“The state has identified 23 sites of interest for PFAS including in fish and surface water samples near the Clinton River and Lake St. Clair in St. Clair and Macomb counties.
One of the issues with PFAS, said James Clift, policy director for the Michigan Environmental Council, is not much is known about what levels are safe for people and wildlife…
According to the news release from the Environmental Working Group,from 2013 to 2015, the EPA mandated national testing for PFAS in public water systems, yet the full results of this testing were not made public. Water utilities with the highest concentrations of PFAS have been publicly identified, according to EWG, but the names of utilities with detectable PFAS contamination below the reporting levels of 10 to 90 ppt were not released.
Michigan Democrats introduced a bill in the state House that would lower the Michigan standard to 5 parts per trillion. That bill has not been put to a vote…
According to information from the state, PFOS and PFOA were found in surface water collected in late August 2017 from the Clinton River near Mount Clemens and Lake St. Clair near Selfridge Air National Guard Base.
During follow-up testing, samples were collected from fish and surface water.

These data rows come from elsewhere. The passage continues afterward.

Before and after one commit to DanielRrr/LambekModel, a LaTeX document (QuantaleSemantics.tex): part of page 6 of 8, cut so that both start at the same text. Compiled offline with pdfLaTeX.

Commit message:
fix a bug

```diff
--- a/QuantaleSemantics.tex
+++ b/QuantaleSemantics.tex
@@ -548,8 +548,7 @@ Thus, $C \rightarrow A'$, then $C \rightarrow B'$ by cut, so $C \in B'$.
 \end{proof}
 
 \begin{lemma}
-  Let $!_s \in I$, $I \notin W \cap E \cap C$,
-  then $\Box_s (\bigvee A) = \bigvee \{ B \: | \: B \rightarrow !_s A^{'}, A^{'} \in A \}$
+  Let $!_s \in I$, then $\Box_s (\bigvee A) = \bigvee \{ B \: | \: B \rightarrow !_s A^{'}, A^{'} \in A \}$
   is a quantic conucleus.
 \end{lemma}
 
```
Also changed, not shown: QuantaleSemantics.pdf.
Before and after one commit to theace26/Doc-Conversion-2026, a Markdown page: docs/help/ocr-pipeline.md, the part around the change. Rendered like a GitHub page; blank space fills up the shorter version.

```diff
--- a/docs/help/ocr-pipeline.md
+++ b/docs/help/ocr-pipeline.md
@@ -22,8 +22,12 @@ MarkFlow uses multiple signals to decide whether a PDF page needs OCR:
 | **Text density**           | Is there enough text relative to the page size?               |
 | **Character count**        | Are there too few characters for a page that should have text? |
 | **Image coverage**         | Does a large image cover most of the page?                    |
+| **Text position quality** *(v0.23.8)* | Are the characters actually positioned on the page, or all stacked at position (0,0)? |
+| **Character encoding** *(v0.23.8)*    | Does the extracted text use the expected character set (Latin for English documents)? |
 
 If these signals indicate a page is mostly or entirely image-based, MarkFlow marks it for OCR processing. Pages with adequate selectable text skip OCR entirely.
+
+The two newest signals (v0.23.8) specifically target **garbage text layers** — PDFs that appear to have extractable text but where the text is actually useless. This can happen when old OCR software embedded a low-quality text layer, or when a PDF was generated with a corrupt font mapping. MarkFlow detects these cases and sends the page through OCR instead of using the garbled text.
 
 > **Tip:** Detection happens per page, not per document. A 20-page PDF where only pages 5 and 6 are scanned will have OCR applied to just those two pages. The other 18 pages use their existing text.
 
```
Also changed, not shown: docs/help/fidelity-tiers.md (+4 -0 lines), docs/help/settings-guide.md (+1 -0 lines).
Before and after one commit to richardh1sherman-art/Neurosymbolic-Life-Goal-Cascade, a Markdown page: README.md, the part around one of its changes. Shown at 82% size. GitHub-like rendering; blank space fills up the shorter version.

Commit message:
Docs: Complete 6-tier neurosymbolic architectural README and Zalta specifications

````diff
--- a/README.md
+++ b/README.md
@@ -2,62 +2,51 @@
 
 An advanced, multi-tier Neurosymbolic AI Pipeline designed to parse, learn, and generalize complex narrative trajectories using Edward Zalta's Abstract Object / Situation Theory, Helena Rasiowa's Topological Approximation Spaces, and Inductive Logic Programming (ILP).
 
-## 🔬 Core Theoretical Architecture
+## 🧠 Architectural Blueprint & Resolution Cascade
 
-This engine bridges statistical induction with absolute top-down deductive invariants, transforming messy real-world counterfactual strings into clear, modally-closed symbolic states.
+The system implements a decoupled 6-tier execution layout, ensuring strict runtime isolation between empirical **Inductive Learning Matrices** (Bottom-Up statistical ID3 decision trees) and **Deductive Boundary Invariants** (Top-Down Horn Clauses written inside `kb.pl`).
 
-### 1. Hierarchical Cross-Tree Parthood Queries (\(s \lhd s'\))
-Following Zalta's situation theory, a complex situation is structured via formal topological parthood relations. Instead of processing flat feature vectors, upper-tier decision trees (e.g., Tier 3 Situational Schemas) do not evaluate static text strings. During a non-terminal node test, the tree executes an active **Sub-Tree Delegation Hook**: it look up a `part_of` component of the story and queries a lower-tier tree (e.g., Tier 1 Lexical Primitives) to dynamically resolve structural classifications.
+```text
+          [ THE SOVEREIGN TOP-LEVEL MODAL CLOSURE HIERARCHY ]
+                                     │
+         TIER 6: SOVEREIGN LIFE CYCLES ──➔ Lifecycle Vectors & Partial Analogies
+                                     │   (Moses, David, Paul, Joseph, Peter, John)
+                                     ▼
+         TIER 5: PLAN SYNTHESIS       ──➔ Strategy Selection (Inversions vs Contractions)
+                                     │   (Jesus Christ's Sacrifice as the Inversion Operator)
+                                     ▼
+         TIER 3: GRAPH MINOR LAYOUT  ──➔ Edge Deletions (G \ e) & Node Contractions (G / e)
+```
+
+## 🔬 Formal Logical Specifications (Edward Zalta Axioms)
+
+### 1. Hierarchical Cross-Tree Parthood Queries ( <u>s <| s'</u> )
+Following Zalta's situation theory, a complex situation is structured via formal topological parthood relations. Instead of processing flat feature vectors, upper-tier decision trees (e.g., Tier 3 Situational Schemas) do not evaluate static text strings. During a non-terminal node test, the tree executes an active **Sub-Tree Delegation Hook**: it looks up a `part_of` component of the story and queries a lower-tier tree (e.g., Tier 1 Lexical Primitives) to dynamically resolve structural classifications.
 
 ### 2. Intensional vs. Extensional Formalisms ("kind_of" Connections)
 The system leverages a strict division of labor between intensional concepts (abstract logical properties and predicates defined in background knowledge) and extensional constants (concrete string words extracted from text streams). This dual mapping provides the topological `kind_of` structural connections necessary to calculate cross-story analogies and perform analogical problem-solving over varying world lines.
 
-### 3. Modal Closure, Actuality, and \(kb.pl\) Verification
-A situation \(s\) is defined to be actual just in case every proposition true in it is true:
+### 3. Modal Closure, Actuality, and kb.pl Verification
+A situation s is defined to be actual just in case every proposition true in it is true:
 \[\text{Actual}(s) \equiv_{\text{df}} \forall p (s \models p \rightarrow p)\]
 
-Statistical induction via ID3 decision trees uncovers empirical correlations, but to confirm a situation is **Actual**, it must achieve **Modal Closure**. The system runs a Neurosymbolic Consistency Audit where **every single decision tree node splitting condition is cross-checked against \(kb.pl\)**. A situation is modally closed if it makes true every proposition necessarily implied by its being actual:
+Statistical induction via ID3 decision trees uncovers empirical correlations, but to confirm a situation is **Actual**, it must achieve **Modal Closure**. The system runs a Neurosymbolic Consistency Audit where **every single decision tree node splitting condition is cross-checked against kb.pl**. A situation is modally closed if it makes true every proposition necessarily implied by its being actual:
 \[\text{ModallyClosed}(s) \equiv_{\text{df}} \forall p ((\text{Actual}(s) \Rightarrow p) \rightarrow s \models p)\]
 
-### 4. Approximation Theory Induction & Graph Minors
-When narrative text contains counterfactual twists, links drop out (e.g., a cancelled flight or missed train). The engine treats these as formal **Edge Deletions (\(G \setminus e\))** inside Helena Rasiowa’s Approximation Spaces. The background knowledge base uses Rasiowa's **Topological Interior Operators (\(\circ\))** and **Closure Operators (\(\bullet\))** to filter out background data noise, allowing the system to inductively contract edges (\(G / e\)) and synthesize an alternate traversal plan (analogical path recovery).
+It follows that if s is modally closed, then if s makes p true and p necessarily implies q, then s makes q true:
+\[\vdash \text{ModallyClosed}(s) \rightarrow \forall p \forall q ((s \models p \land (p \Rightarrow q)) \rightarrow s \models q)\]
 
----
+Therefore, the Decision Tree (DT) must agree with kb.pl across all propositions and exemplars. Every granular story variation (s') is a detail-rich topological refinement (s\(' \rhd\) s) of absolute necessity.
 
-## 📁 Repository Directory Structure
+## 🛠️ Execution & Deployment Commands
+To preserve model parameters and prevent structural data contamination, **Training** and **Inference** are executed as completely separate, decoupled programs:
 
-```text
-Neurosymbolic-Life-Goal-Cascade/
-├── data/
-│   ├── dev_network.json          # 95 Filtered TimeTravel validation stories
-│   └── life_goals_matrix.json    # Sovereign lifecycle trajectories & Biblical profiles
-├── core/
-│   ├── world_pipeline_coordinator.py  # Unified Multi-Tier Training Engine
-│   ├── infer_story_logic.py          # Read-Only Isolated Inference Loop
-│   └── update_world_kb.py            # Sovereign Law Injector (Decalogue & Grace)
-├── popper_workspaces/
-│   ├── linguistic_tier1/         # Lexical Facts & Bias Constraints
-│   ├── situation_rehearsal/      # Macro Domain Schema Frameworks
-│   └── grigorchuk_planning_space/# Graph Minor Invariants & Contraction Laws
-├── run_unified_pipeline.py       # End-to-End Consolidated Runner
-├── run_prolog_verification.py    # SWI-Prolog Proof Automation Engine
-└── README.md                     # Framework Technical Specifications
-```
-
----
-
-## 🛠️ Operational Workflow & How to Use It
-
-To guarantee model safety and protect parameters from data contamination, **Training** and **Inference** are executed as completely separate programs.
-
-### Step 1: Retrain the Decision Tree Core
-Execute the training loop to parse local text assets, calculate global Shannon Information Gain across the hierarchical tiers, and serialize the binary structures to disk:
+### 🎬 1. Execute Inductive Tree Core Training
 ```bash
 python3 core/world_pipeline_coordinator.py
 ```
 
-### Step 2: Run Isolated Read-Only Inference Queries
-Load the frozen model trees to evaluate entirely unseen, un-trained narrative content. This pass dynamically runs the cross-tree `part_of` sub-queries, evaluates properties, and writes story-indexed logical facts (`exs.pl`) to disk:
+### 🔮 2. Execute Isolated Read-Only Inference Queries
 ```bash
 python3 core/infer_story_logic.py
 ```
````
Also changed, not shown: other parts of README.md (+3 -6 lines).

The maximum value collected was 610 ppt.
Data collected from water outfalls at Selfridge showed concentrations of 2,400 ppt for PFOS and 290 ppt for PFOA.
Testing found the highest level for PFAS in public drinking water supplies in Lake St. Clair was 3.28.
In response to the testing, the state Department of Health and Human Services in April issued a fish consumption advisory for bluegill and sunfish in Lake St. Clair of four servings of any size per month.
In January, the state adopted a drinking water criteria of 70 ppt for combined PFOS and PFOA. Several area water suppliers have been tested. Most of the results were below the smallest result that can reliably be detected by lab equipment, so the amount was estimated; however, testing found total PFAS of 7.224 ppt and 4.081 ppt in samples of treated water in St. Clair.”
Read the full article by Bob Gross